§ **ASSIGNMENT**
Could you show each line of the records that contains the word "from"?

§ **DATA RECORDS**
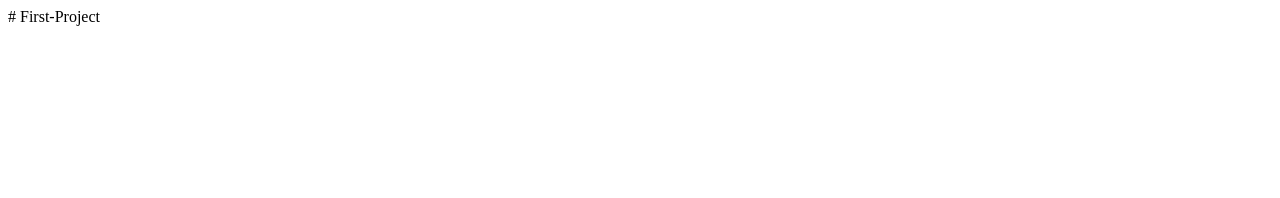
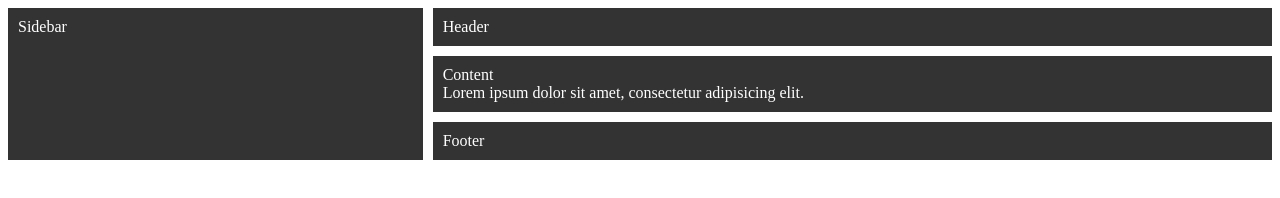
Before and after one commit to minhtam257/First-Project, a plain HTML site: page index.html in a window 1280 px wide. Drawn offline with Linux system fonts and the light colour scheme.

Commit message:
Update index.html

```diff
--- a/index.html
+++ b/index.html
@@ -1 +1,38 @@
-# First-Project
+<div class="grid-layout">
+  <div class="header">Header</div>
+  <div class="sidebar">Sidebar</div>
+  <div class="content">
+    Content
+    <br>
+    Lorem ipsum dolor sit amet, consectetur adipisicing elit.
+  </div>
+  <div class="footer">Footer</div>
+</div>
+<style>
+.grid-layout {
+  display: grid;
+  grid-gap: 10px;
+  grid-template-columns: repeat(3, 1fr);
+  grid-template-areas:
+    'sidebar header header'
+    'sidebar content content'
+    'sidebar footer  footer';
+  color: white;
+}
+.grid-layout > div {
+  background: #333;
+  padding: 10px;
+}
+.sidebar {
+  grid-area: sidebar;
+}
+.content {
+  grid-area: content;
+}
+.header {
+  grid-area: header;
+}
+.footer {
+  grid-area: footer;
+}
+</style>
```
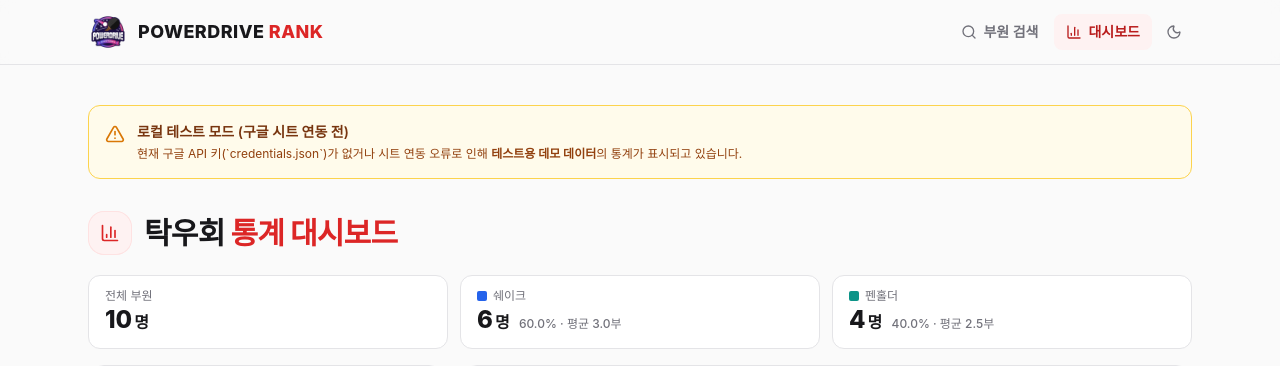
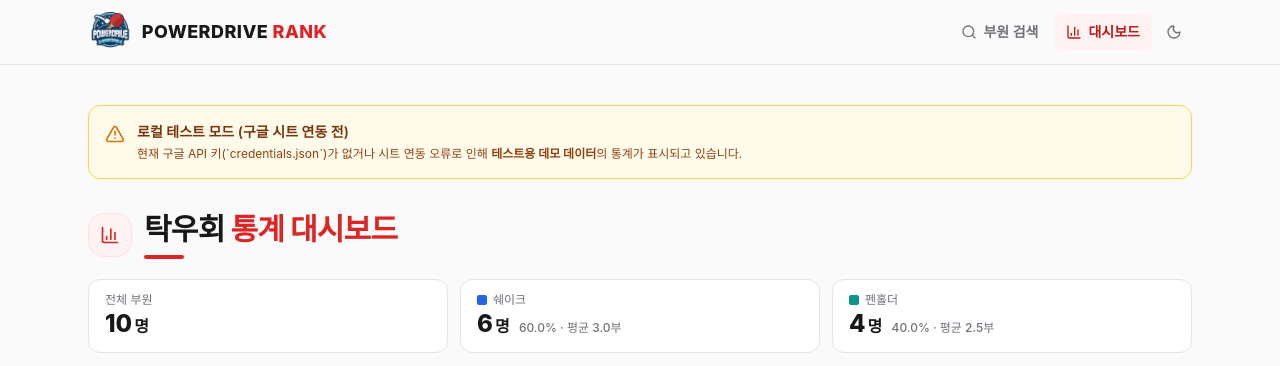
Before and after one commit to alsh02/Hanyang-University-ERICA-PingPong-Rank, a Flask app: page /stats in a window 1280 px wide. Shown: the top 366 px of the page. Run offline with Flask 3, Linux system fonts and the light colour scheme; some libraries are stand-ins or nearby versions; some web fonts are replaced.

Commit message:
Design: Swap in the new club logo and match the two page titles
The new badge keeps its own navy and light blue: the red rubber in it sits
almost on top of the site accent (#cd3b3b vs #dc2626), so the two read as one
family, and a desaturated version of the badge looked lifeless next to it.

- Cut the opaque white background out of the supplied artwork, trim it, and
  regenerate the header logo, favicon, iOS icon and the Open Graph image
- The badge is no longer square, so the header image keeps its aspect ratio
- Give the iOS home-screen icon a white tile, since those are never transparent
- Add the same accent rule under the dashboard title that the search page has

Co-Authored-By: Claude Opus 5 <noreply@anthropic.com>
Claude-Session: https://claude.ai/code/session_01EHjAAg4jatWM7ZBxmAp2dE

```diff
--- a/templates/base.html
+++ b/templates/base.html
@@ -74,7 +74,7 @@
         <div class="mx-auto flex h-16 max-w-6xl items-center justify-between gap-2 px-4 sm:px-6">
             <!-- Logo -->
             <a href="{{ url_for('index') }}" class="flex flex-shrink-0 items-center gap-2.5">
-                <img src="{{ url_for('static', filename='logo-96.png') }}" alt="" width="40" height="40" class="h-9 w-9 sm:h-10 sm:w-10">
+                <img src="{{ url_for('static', filename='logo-96.png') }}" alt="" width="44" height="40" class="h-9 w-auto sm:h-10">
                 <span class="text-sm font-extrabold tracking-wide sm:text-lg">
                     POWERDRIVE <span class="text-red-600 dark:text-red-400">RANK</span>
                 </span>
--- a/templates/stats.html
+++ b/templates/stats.html
@@ -21,9 +21,12 @@
     <span class="flex h-11 w-11 flex-shrink-0 items-center justify-center rounded-2xl bg-red-50 text-red-600 ring-1 ring-inset ring-red-100 dark:bg-red-500/10 dark:text-red-400 dark:ring-red-500/20">
         <i data-lucide="bar-chart-3" class="h-5 w-5"></i>
     </span>
-    <h1 class="text-2xl font-extrabold tracking-tight sm:text-3xl">
-        탁우회 <span class="text-red-600 dark:text-red-400">통계 대시보드</span>
-    </h1>
+    <div>
+        <h1 class="text-2xl font-extrabold tracking-tight sm:text-3xl">
+            탁우회 <span class="text-red-600 dark:text-red-400">통계 대시보드</span>
+        </h1>
+        <span class="mt-2 block h-1 w-10 rounded-full bg-red-600 dark:bg-rubber"></span>
+    </div>
 </div>
 
 <!-- Summary Tiles -->
```
Also changed, not shown: public/static/apple-touch-icon.png, public/static/favicon-32.png, public/static/logo-96.png, public/static/logo.png, public/static/og-image.jpg.
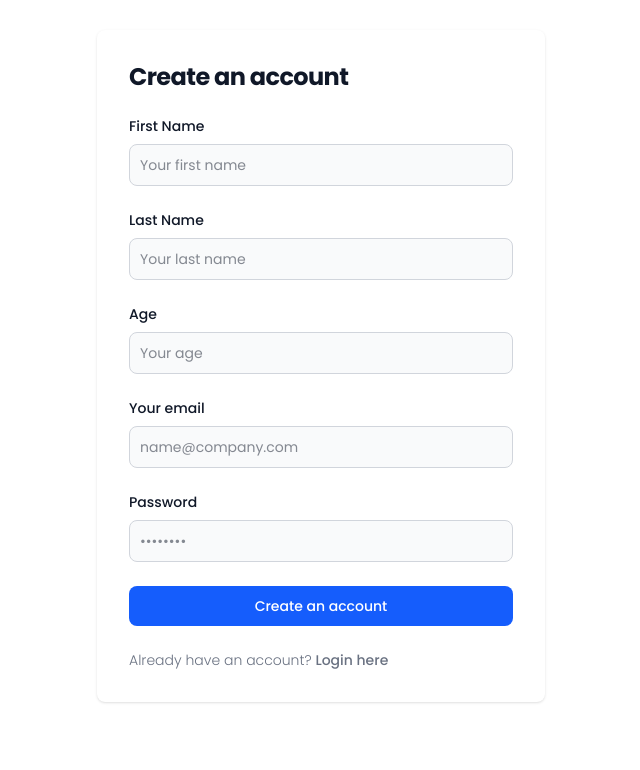
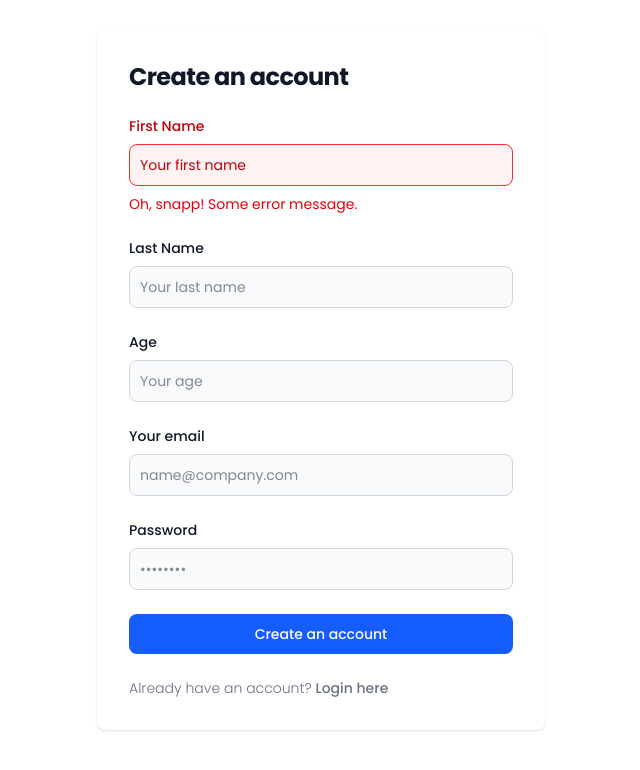
Before and after one commit to Abderrahmanlahmidi/RentEase, a React (Vite) app in the folder Client/: page /Register in a window 1280 px wide. Shown: the top 770 px of the page, without its empty margins (319-959 px from the left). Built offline with nearby package versions, Linux system fonts and the light colour scheme.

Commit message:
feat:start working in the form validation

```diff
--- a/Client/src/App.jsx
+++ b/Client/src/App.jsx
@@ -1,4 +1,3 @@
-import Navbar from "./sections/Navbar";
 import { BrowserRouter as Router, Routes, Route } from "react-router-dom";
 import Home from "./pages/Home";
 import Properties from "./pages/Properties";
@@ -23,7 +22,6 @@ const App = () => {
 
   return (
     <informationContext.Provider value={contextInformation}>
-
         {/* <Navbar /> */}
         <Router>
           <Routes>
@@ -36,7 +34,6 @@ const App = () => {
             <Route path="/*" element={<Error />} />
           </Routes>
         </Router>
-
     </informationContext.Provider>
   );
 };
--- a/Client/src/pages/authentication/register.jsx
+++ b/Client/src/pages/authentication/register.jsx
@@ -1,10 +1,14 @@
-import { useContext } from "react";
+import { useContext , useState} from "react";
 import { informationContext } from "../../App";
 import { NavLink } from "react-router";
+import { validationError } from "../../utils/utils";
 
 const Register = () => {
 
   const { t } = useContext(informationContext);
+
+  const [error, setError] = useState(true);
+
 
   return (
     <div className="flex justify-center items-center w-full py-[30px] max-md:px-[16px]">
@@ -13,20 +17,22 @@ const Register = () => {
           <h1 className="text-xl font-bold leading-tight tracking-tight text-gray-900 md:text-2xl">
             {t("create_account")}
           </h1>
-          <form className="space-y-4 md:space-y-6" action="#">
+          <form className="space-y-4 md:space-y-6" action="">
             {/* First Name */}
             <div>
-              <label htmlFor="firstname" className="block mb-2 text-sm font-medium text-gray-900">
+              <label htmlFor="firstname" className={`${error == false ? validationError.labelSuccess : validationError.labelError} block mb-2 text-sm font-medium`}>
                 {t("first_name")}
               </label>
               <input
-                type="text"
-                name="firstname"
-                id="firstname"
-                placeholder={t("first_name_placeholder")}
-                className="bg-gray-50 border border-gray-300 text-gray-900 text-sm rounded-lg focus:ring-primary-600 focus:border-primary-600 block w-full p-2.5"
-                required
+                 type="text"
+                 name="firstname"
+                 id="firstname"
+                 placeholder={t("first_name_placeholder")}
+                 className={`${error == false  ? validationError.inputSuccess : validationError.inputError} text-sm rounded-lg block w-full p-2.5`}
               />
+              {error == true ? (<p className={validationError.messageError}>Oh, snapp! Some error message.</p>) : null}
+
+
             </div>
             {/* Last Name */}
             <div>
--- a/Client/src/sections/homeSections/Hero.jsx
+++ b/Client/src/sections/homeSections/Hero.jsx
@@ -3,12 +3,13 @@ import { informationContext } from "../../App";
 import { NavLink } from "react-router";
 
 export default function Hero() {
+
   const { t } = useContext(informationContext);
   return (
     <div
-      className="mt-[62px] w-full h-[80vh] background bg-cover bg-center text-white flex items-center justify-center"
+      className="mt-[62px] w-full py-[150px] max-md:py-[30px] background bg-cover bg-center text-white flex items-center justify-center"
     >
-      <div className="text-center max-w-4xl px-6 rounded-lg py-8">
+      <div className="text-center max-md:px-[16px] rounded-lg py-8">
         <h1 className="text-4xl md:text-6xl font-bold mb-4">
           {t('hero.title')}
         </h1>
--- /dev/null
+++ b/Client/src/utils/utils.js
@@ -0,0 +1,10 @@
+export const validationError = {
+        error:null,
+        labelError:"text-red-700",
+        labelSuccess:"text-gray-900",
+        inputError:"bg-red-50 border border-red-500 text-red-900 placeholder-red-700 focus:outline-none focus:ring-1 focus:ring-red-500 focus:border-red-500",
+        inputSuccess:"bg-gray-50 border border-gray-300 text-gray-900 focus:outline-none focus:ring-1 focus:ring-blue-600 focus:border-blue-600",
+        messageError:"mt-2 text-sm text-red-600",
+
+
+}
```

§ **RESPONSE TO THE TASK**
Before and after one commit to Abderrahmanlahmidi/RentEase, a React (Vite) app in the folder Client/: page /Register in a window 1280 px wide. Shown: the top 770 px of the page, without its empty margins (319-959 px from the left). Built offline with nearby package versions, Linux system fonts and the light colour scheme.
-import Navbar from "./sections/Navbar";
 import { BrowserRouter as Router, Routes, Route } from "react-router-dom";
 import Home from "./pages/Home";
 import Properties from "./pages/Properties";
-import { useContext } from "react";
+import { useContext , useState} from "react";
 import { informationContext } from "../../App";
 import { NavLink } from "react-router";
+import { validationError } from "../../utils/utils";
@@ -3,12 +3,13 @@ import { informationContext } from "../../App";
 import { NavLink } from "react-router";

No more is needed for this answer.